What you are asked to do |
Using the data below, work out how many lines contain "пользователя", and report only that number.
Segment Start: Material for this task
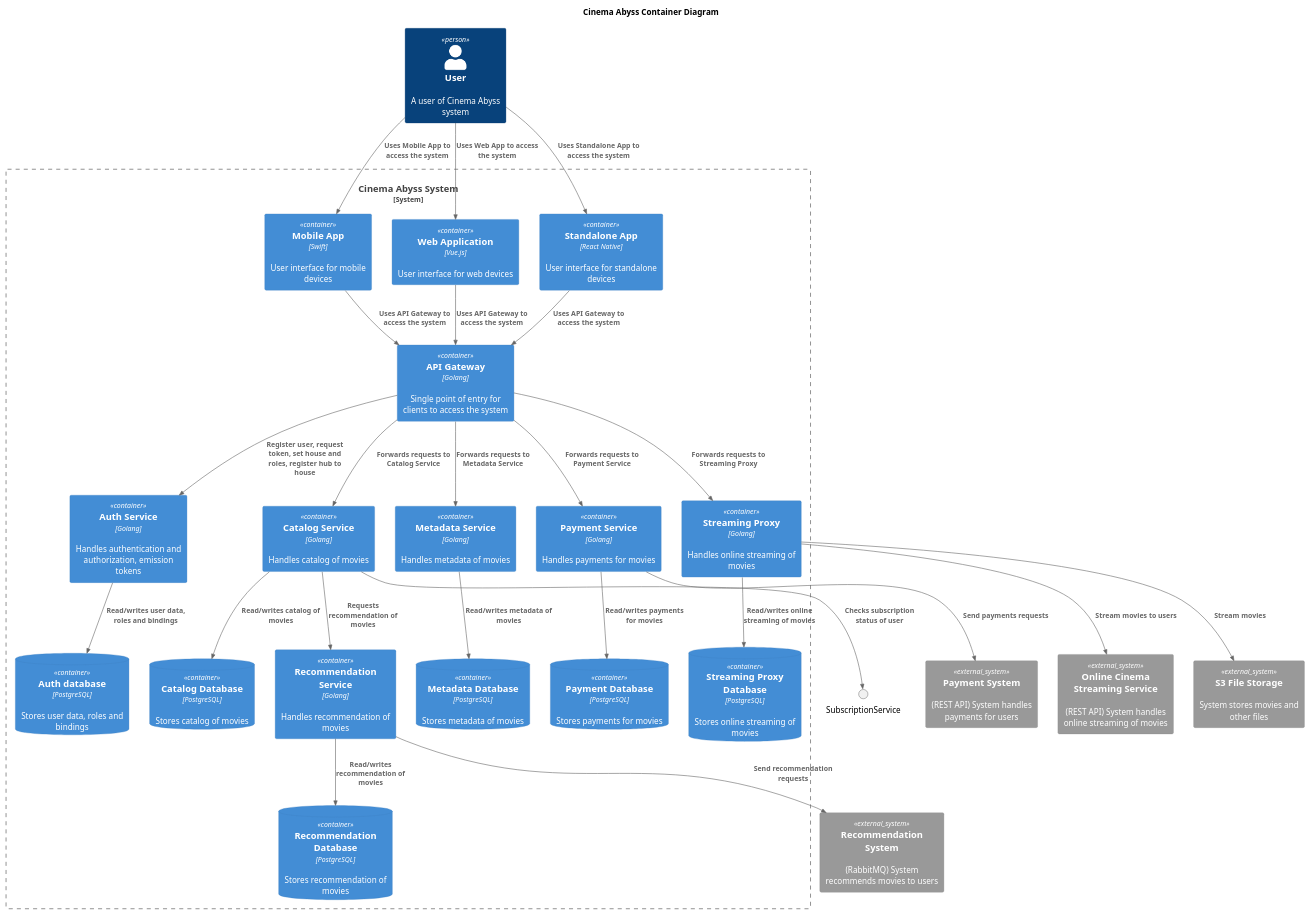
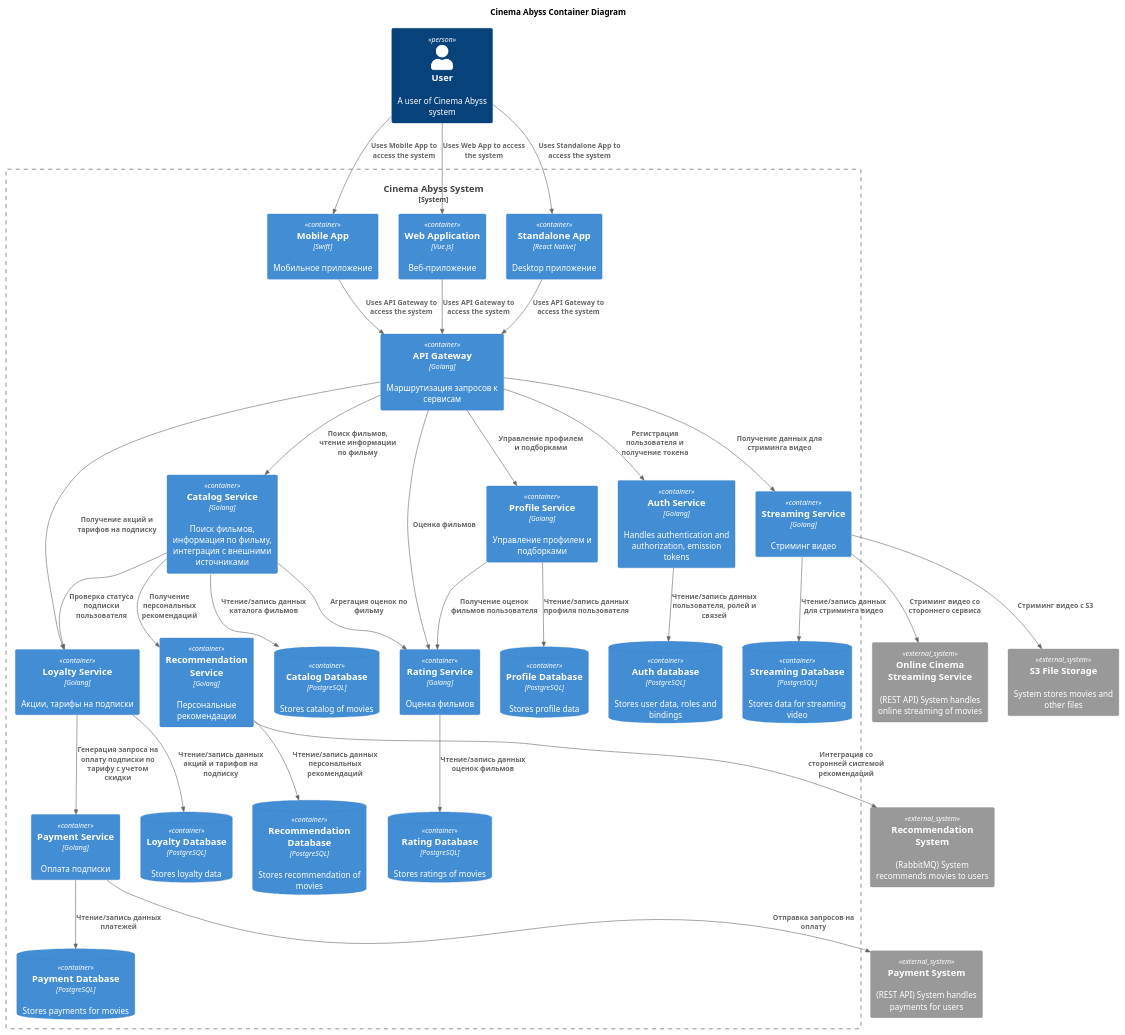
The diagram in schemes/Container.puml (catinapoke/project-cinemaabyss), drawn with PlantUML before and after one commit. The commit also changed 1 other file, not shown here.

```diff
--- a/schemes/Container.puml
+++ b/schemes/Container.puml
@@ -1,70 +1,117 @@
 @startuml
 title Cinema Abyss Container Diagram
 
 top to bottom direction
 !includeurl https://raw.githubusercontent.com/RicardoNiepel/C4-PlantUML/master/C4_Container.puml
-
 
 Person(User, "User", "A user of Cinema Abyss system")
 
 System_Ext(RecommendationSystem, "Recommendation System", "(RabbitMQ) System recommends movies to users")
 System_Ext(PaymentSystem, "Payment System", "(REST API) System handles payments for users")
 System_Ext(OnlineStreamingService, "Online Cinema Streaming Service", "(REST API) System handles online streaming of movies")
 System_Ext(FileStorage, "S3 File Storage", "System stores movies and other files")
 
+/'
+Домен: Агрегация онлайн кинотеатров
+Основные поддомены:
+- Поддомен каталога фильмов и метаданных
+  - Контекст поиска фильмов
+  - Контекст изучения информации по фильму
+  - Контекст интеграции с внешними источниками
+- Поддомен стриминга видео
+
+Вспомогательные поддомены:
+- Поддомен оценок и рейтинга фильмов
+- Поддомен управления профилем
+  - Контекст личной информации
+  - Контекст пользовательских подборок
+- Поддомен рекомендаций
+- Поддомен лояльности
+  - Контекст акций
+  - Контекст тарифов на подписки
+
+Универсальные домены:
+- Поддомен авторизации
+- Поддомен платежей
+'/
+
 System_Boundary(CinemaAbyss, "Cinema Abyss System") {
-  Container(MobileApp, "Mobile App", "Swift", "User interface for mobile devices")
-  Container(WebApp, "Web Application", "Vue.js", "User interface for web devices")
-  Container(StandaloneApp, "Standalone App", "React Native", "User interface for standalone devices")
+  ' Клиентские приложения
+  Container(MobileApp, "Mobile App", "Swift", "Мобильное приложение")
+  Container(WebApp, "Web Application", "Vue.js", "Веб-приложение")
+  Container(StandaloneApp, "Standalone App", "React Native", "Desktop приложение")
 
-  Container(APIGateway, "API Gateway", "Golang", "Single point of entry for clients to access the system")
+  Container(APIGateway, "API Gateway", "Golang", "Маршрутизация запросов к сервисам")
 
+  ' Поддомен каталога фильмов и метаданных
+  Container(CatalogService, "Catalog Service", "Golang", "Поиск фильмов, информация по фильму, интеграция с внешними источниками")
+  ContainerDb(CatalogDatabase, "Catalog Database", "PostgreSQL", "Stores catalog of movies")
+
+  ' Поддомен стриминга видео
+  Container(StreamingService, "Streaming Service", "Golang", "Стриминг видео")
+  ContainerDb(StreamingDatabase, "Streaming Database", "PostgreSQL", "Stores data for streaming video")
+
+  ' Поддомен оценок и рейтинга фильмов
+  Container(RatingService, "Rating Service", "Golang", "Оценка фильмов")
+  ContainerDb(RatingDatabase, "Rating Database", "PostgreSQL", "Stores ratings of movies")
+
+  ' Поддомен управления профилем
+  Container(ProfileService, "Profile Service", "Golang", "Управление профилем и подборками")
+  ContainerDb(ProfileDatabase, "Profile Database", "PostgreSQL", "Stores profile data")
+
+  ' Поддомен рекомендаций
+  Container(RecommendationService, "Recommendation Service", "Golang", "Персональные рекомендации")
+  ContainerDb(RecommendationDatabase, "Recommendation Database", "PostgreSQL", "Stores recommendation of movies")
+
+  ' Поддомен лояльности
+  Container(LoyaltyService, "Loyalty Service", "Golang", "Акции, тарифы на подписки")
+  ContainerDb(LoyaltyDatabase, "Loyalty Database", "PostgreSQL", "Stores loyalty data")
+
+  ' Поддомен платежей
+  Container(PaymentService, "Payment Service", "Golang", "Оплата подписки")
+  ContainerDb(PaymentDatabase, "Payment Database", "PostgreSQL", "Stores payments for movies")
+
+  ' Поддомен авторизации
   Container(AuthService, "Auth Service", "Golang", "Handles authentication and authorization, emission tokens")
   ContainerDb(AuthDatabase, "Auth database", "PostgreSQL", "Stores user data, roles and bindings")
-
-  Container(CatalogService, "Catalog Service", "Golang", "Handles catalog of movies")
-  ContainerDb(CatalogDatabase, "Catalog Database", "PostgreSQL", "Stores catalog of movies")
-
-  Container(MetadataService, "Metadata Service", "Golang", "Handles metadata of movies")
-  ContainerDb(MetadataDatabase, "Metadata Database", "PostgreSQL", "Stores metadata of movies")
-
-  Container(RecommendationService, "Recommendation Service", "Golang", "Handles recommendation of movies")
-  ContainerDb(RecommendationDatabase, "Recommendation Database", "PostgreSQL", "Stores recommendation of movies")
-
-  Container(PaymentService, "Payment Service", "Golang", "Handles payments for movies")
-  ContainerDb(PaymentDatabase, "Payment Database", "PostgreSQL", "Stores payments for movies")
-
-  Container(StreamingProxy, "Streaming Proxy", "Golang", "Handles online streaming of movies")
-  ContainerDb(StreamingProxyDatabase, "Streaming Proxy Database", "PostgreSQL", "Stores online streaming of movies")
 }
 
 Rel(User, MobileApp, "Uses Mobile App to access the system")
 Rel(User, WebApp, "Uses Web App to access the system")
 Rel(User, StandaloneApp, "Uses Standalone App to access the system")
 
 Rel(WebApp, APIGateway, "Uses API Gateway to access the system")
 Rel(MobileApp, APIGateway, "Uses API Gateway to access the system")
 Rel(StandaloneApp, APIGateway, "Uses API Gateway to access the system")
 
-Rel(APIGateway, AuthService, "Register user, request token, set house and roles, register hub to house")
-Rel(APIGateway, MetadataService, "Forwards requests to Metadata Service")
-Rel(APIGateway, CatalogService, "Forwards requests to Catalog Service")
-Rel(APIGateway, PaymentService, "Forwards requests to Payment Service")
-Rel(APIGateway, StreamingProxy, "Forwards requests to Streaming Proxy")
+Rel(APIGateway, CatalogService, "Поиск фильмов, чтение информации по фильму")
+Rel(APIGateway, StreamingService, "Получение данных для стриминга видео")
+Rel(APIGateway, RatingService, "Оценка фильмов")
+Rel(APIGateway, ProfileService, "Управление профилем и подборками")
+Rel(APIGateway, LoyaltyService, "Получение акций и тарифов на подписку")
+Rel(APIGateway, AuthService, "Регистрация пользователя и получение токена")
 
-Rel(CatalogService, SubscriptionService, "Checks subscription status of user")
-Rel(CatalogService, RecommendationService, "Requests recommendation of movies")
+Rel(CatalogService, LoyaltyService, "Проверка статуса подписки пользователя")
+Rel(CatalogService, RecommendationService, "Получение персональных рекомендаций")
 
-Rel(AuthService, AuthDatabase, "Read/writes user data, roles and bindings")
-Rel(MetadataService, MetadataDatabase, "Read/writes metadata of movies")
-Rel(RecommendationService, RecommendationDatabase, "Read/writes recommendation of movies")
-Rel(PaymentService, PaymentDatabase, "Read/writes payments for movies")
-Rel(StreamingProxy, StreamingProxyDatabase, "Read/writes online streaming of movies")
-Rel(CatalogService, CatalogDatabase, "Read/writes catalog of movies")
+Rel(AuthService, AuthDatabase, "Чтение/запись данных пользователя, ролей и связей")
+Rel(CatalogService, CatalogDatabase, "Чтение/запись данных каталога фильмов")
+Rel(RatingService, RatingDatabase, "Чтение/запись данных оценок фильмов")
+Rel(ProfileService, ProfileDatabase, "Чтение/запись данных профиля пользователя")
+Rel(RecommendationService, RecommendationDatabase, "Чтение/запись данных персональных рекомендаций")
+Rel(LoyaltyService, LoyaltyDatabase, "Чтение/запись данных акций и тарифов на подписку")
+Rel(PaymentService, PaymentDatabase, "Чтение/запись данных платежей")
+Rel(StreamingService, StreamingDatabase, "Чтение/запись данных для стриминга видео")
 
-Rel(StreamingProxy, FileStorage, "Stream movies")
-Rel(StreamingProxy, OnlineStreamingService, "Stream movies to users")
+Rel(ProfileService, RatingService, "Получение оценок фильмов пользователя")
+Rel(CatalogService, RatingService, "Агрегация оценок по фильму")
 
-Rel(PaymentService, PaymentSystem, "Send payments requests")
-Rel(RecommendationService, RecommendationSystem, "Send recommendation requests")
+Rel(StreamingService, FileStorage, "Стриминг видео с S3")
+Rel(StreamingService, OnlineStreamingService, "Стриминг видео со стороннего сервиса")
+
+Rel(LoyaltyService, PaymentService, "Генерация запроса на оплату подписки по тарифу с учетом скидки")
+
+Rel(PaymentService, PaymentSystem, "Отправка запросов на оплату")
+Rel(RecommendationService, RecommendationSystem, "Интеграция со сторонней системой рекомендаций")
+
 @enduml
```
Segment End: Material for this task
Result of the exercise |
5